Why do I care? Because I don’t want people misled in either direction. On one hand, nobody is going to get this virus from casual (read: brief and/or incidental) contact. In that light, please don’t worry. Cases of spread from non-intimate touching are so rare that they literally warrant case reports in the medical literature. On the other, I don’t want people engaging in potentially high-risk behavior to think they can’t get mpox from intimate contact that is not actual sex. That’s wrong, and it would be false reassurance to say otherwise.
Should We Be Worried?

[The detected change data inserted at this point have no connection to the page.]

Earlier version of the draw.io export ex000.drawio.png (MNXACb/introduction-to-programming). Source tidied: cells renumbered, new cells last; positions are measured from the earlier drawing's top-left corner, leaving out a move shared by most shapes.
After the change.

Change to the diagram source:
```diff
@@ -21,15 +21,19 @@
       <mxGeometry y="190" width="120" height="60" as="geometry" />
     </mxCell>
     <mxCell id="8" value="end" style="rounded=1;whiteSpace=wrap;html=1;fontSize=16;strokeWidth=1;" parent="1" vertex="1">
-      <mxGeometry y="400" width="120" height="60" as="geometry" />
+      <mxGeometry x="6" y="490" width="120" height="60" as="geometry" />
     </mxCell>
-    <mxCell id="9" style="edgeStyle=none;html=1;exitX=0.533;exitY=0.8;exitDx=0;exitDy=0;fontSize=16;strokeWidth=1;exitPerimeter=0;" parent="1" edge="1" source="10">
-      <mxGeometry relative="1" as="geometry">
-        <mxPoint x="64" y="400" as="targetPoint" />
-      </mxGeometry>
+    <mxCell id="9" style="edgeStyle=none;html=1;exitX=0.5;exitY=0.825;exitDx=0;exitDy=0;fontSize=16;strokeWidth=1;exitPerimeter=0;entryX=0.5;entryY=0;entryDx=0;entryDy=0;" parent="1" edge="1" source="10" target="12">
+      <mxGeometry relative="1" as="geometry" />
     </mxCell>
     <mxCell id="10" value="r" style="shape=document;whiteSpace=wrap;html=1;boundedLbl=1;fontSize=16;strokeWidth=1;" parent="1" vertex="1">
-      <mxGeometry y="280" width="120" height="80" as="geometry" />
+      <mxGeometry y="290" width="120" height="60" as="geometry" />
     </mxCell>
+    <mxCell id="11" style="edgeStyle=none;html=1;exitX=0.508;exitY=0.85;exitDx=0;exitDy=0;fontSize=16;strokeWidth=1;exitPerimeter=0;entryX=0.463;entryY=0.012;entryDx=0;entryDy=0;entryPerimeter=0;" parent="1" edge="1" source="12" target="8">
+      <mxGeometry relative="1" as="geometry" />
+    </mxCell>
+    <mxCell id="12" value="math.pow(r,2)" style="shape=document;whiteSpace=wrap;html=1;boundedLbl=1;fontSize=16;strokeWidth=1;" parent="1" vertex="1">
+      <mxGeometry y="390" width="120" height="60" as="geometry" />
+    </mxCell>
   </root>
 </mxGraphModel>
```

When I think about mpox, I worry about high-risk people. In the U.S., for example, the 2022 outbreak caused 38 deaths (out of 30,235 cases, for a case fatality rate of 0.13%, or one in nearly 800 cases). Of the 33 deaths we have information on, 31 were among people with advanced AIDS; the other two were in people with profound immunocompromise for other reasons (one being an organ transplant recipient on immune-suppressing medications). In particular, I worry about people who are not receiving antiviral treatments for HIV who need to be. I also worry about equity in who may receive hard-to-get medications among infected people, as well as vaccine access for high-risk groups. So, I’m not worried about most people. I’m a little worried about healthy people with high-risk behaviors — but even most of that population will “be fine.” (People with properly treated HIV are not high-risk, an amazing sign of how far we’ve come with that disease.)
What concerns me are people with a combination of behavioral risks, extremely vulnerable immune systems, and lack of access to medications that both prevent and treat mpox. I also worry that until people in the West start getting infected again, the right resources won’t be mobilized.

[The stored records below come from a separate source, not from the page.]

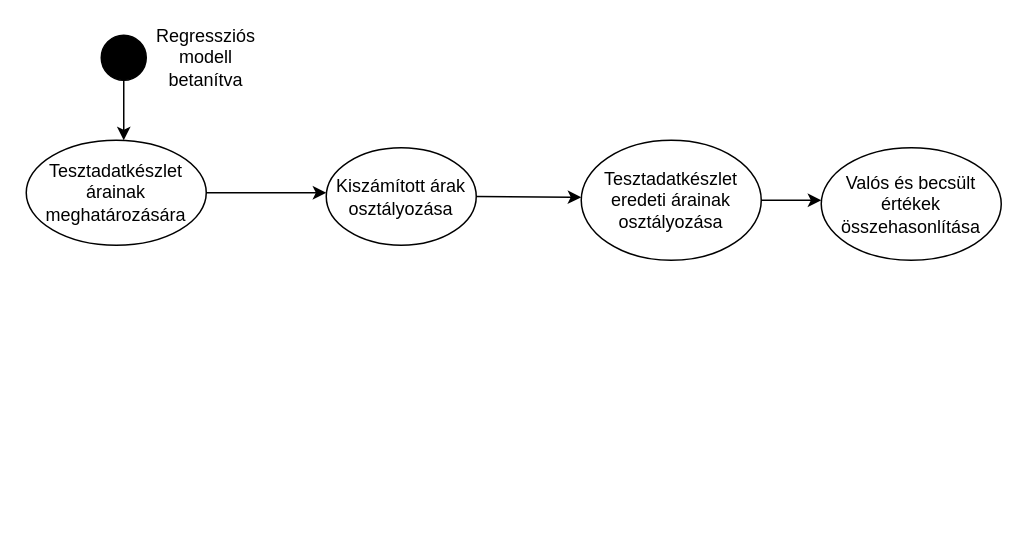
HabanAndras/Gepi-latas keeps this draw.io diagram as Folyamat3.drawio. Above is the earlier version. Source tidied: cells renumbered, new cells numbered last; positions are measured from the earlier drawing's top-left corner, leaving out a move shared by most shapes. Both pictures are drawn from the tidied source at 150%, with x=0, y=0 at pixel (26, 34).
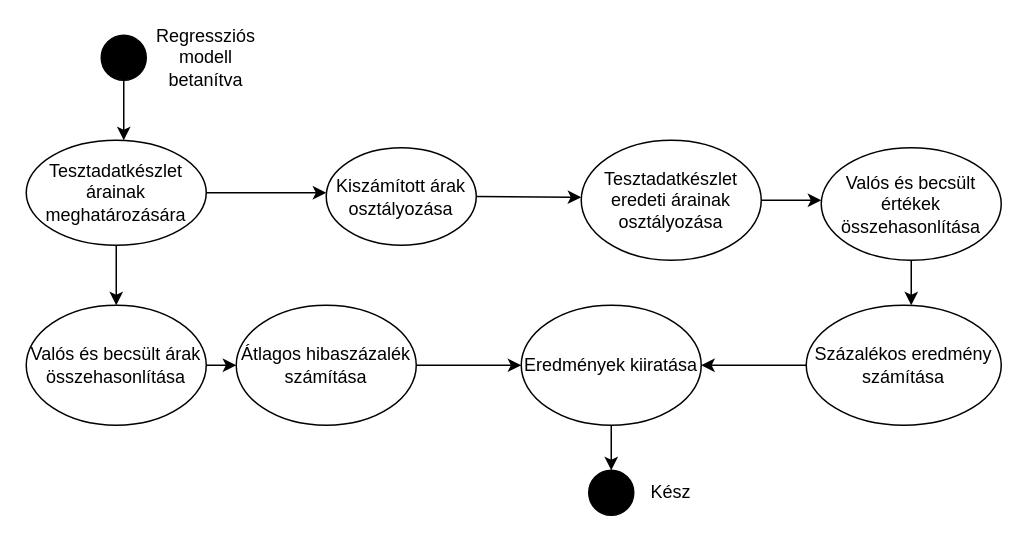
The same page after the edit.

The change refers to these unchanged cells:
```xml
<mxCell id="5" value="Tesztadatkészlet árainak meghatározására" style="ellipse;whiteSpace=wrap;html=1;fillColor=#FFFFFF;" parent="1" vertex="1">
  <mxGeometry y="70" width="120" height="70" as="geometry" />
</mxCell>
<mxCell id="11" value="Valós és becsült értékek összehasonlítása" style="ellipse;whiteSpace=wrap;html=1;fillColor=#FFFFFF;" parent="1" vertex="1">
  <mxGeometry x="530" y="75" width="120" height="75" as="geometry" />
</mxCell>
```

What changed in the source:
```diff
@@
+    <mxCell id="12" style="endArrow=classic;html=1;exitX=0.5;exitY=1;exitDx=0;exitDy=0;" parent="1" edge="1" source="11">
+      <mxGeometry relative="1" as="geometry">
+        <mxPoint x="590" y="180" as="targetPoint" />
+      </mxGeometry>
+    </mxCell>
+    <mxCell id="13" value="Százalékos eredmény számítása" style="ellipse;whiteSpace=wrap;html=1;fillColor=#FFFFFF;" parent="1" vertex="1">
+      <mxGeometry x="520" y="180" width="130" height="80" as="geometry" />
+    </mxCell>
+    <mxCell id="14" style="endArrow=classic;html=1;exitX=0.5;exitY=1;exitDx=0;exitDy=0;" parent="1" edge="1" source="5" target="15">
+      <mxGeometry relative="1" as="geometry" />
+    </mxCell>
+    <mxCell id="15" value="Valós és becsült árak összehasonlítása" style="ellipse;whiteSpace=wrap;html=1;" parent="1" vertex="1">
+      <mxGeometry y="180" width="120" height="80" as="geometry" />
+    </mxCell>
+    <mxCell id="16" style="endArrow=classic;html=1;exitX=1;exitY=0.5;exitDx=0;exitDy=0;" parent="1" edge="1" source="15" target="17">
+      <mxGeometry relative="1" as="geometry" />
+    </mxCell>
+    <mxCell id="17" value="Átlagos hibaszázalék számítása" style="ellipse;whiteSpace=wrap;html=1;" parent="1" vertex="1">
+      <mxGeometry x="140" y="180" width="120" height="80" as="geometry" />
+    </mxCell>
+    <mxCell id="18" value="Eredmények kiiratása" style="ellipse;whiteSpace=wrap;html=1;fillColor=#FFFFFF;" parent="1" vertex="1">
+      <mxGeometry x="330" y="180" width="120" height="80" as="geometry" />
+    </mxCell>
+    <mxCell id="19" style="endArrow=classic;html=1;exitX=1;exitY=0.5;exitDx=0;exitDy=0;entryX=0;entryY=0.5;entryDx=0;entryDy=0;" parent="1" edge="1" source="17" target="18">
+      <mxGeometry relative="1" as="geometry">
+        <Array as="points">
+          <mxPoint x="320" y="220" />
+        </Array>
+      </mxGeometry>
+    </mxCell>
+    <mxCell id="20" style="endArrow=classic;html=1;exitX=0;exitY=0.5;exitDx=0;exitDy=0;" parent="1" edge="1" source="13">
+      <mxGeometry relative="1" as="geometry">
+        <mxPoint x="450" y="220" as="targetPoint" />
+      </mxGeometry>
+    </mxCell>
+    <mxCell id="21" style="endArrow=classic;html=1;exitX=0.5;exitY=1;exitDx=0;exitDy=0;" parent="1" edge="1" source="18">
+      <mxGeometry relative="1" as="geometry">
+        <mxPoint x="390" y="290" as="targetPoint" />
+      </mxGeometry>
+    </mxCell>
+    <mxCell id="22" style="ellipse;whiteSpace=wrap;html=1;fillColor=#000000;" parent="1" vertex="1">
+      <mxGeometry x="375" y="290" width="30" height="30" as="geometry" />
+    </mxCell>
+    <mxCell id="23" value="Kész" style="text;html=1;strokeColor=none;fillColor=none;align=center;verticalAlign=middle;whiteSpace=wrap;rounded=0;" parent="1" vertex="1">
+      <mxGeometry x="410" y="295" width="40" height="20" as="geometry" />
+    </mxCell>
```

*While technically not a new outbreak, but an ongoing escalation of an existing one, it’s a big enough change that the term makes sense to use here.
This piece originally appeared in Inside Medicine.